Despite how few Sumatran elephants remain in the Bukit Tigapuluh landscape, the area is “one of the most important areas for their conservation in Indonesia,” the authors write. After Bukit Tigapuluh, only one other region in central Sumatra — the Tesso Nilo landscape in Riau province — is thought to have a population of 100 or more elephants, making the protection of Bukit Tigapuluh all the more urgent.
The study identifies two main hindrances to the conservation of elephants in Bukit Tigapuluh: the isolation of the two subpopulations increases the risk of inbreeding and the skewed age and sex demographics compromise the ability of the population to thrive.
According to the study, one serious conservation challenge elephants face in Bukit Tigapuluh is illegal killing by people for ivory and as a result of conflict over crop raiding by the elephants. The authors note that “it is unlikely that the extreme distortions observed in our study could have been caused solely by chance or natural difference in mortality.” A Forest Police investigation documented 17 elephants killed by humans between 2008 and 2014.
However, loss of habitat is the biggest threat to elephants, the study asserts. “The critically endangered status of the Sumatran elephant is primarily due to massive habitat destruction, which has resulted in the local extinction of the species in at least 15 areas,” the authors write. In Bukit Tigapuluh, much of the original forest has given way to private farmland, coal mines, rubber tree plantations, pulpwood plantations, and former logging areas, resulting in a patchy habitat that contributes to the isolation of elephant subpopulations.
The study closes with some suggested conservation strategies. To reduce inbreeding, the authors recommend increasing the permeability of the geographic barrier between the two subpopulations and bringing in individuals from outside populations.

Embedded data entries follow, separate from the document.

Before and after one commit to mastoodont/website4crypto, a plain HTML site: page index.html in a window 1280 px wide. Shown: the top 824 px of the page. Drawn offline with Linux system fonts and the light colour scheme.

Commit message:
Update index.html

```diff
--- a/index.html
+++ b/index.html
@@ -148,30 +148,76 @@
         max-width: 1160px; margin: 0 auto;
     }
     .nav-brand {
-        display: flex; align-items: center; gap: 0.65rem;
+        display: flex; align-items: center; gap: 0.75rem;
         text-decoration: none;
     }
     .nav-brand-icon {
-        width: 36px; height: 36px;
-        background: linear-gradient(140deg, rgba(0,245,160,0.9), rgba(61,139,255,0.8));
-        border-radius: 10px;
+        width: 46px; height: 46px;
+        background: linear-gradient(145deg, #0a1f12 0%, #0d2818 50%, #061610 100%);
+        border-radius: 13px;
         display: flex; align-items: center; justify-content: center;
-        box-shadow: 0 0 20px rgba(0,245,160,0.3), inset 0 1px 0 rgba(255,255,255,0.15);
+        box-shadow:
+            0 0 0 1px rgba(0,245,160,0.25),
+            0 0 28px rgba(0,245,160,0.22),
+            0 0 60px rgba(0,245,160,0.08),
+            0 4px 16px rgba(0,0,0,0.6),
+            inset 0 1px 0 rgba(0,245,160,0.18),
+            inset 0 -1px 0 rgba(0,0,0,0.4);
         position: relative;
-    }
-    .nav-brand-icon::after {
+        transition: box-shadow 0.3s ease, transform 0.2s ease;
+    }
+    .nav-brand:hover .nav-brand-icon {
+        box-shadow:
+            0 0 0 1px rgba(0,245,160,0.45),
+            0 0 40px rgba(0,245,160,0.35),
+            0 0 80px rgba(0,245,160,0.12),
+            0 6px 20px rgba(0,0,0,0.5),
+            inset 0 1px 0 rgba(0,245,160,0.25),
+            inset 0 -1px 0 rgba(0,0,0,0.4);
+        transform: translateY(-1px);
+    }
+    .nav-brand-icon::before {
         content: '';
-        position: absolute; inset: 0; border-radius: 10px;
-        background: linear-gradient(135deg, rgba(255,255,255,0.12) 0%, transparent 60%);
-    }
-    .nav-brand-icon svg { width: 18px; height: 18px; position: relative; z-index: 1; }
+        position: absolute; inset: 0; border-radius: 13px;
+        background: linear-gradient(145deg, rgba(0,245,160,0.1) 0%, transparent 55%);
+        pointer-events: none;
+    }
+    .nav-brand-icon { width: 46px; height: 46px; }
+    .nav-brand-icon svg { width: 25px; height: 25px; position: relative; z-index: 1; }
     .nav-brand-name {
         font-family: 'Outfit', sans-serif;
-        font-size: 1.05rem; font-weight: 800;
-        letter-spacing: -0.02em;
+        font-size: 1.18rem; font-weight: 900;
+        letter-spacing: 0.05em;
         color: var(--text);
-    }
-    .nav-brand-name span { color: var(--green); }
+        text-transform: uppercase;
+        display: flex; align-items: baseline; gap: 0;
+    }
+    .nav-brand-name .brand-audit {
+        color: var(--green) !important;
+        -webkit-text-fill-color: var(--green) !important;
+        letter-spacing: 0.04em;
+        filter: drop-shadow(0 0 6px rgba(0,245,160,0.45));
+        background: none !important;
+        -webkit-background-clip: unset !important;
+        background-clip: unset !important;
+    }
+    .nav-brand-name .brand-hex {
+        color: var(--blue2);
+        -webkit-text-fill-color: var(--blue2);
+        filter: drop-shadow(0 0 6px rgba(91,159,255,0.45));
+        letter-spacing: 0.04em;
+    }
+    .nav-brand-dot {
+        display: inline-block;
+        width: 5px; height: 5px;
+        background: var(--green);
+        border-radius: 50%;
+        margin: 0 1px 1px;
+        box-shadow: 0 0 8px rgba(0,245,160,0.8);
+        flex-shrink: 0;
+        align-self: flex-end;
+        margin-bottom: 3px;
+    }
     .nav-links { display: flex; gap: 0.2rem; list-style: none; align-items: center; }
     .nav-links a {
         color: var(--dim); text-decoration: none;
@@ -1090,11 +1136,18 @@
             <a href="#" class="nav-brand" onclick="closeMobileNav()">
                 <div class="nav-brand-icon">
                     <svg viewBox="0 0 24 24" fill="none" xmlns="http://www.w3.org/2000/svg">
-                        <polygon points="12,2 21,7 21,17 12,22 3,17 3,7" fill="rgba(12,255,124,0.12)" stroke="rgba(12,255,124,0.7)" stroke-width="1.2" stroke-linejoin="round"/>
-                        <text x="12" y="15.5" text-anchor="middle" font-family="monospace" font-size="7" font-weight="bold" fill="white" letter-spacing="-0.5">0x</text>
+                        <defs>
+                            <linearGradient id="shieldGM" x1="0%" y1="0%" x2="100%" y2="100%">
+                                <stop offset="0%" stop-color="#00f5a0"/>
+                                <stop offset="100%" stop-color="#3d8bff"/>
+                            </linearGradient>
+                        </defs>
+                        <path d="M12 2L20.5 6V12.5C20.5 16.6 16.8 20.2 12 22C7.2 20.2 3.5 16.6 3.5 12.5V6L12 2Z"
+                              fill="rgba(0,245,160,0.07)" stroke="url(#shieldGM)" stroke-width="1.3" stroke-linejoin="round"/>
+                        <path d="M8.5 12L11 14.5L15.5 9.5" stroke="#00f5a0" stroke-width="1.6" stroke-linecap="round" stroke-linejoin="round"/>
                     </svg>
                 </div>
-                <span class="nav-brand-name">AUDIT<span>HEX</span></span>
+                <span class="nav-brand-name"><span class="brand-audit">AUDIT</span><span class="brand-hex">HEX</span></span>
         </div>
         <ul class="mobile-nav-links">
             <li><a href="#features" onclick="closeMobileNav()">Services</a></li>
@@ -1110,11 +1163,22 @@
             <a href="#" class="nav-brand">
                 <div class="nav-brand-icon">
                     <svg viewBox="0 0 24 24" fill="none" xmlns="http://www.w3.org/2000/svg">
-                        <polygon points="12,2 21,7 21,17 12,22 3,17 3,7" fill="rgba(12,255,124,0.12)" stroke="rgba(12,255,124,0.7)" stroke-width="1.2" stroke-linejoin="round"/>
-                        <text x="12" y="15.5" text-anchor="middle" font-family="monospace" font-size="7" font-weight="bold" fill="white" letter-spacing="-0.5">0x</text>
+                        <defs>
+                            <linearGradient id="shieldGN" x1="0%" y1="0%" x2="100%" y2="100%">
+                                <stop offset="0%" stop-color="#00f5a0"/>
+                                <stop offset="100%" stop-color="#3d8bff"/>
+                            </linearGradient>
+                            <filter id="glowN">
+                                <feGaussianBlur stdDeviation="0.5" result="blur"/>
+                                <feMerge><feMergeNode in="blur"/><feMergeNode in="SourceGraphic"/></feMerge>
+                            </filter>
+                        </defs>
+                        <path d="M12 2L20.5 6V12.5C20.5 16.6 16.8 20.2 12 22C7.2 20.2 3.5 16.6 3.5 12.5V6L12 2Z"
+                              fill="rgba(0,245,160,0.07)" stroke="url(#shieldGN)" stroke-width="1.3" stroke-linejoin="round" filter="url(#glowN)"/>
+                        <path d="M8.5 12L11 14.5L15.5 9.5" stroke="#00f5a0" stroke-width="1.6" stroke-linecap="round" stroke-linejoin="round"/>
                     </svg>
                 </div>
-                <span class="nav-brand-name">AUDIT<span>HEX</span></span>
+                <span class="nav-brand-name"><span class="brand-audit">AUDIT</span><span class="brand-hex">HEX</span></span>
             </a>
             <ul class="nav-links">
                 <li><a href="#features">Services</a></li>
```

Preventing the killing of the elephants is a clear priority, and the study suggests that stricter law enforcement will be needed. “In spite of a long history of illegal elephant killings in Bukit Tigapuluh … convictions are extremely rare, and improvements to investigations and legal proceedings are likely required,” it states.
As for the conservation of elephant habitat, the authors write, “[t]he coexistence of elephants and humans on intensively used agriculture land may not be possible, but extensive productive forest concessions surrounding the Bukit Tigapuluh National Park provide potentially safe habitat,” where “wildlife-friendly management…could transform much of the landscape into suitable elephant habitat.”
- Moßbrucker, A.M., Apriyana, I., Fickel, J., Imron, M.I., Pudyatmoko, S., Sumardi, and Suryadi, H. (2015). Non-invasive genotyping of Sumatran elephants: implications for conservation. Tropical Conservation Science 8(3): 745-759. Available online: http://www.tropicalconservationscience.org/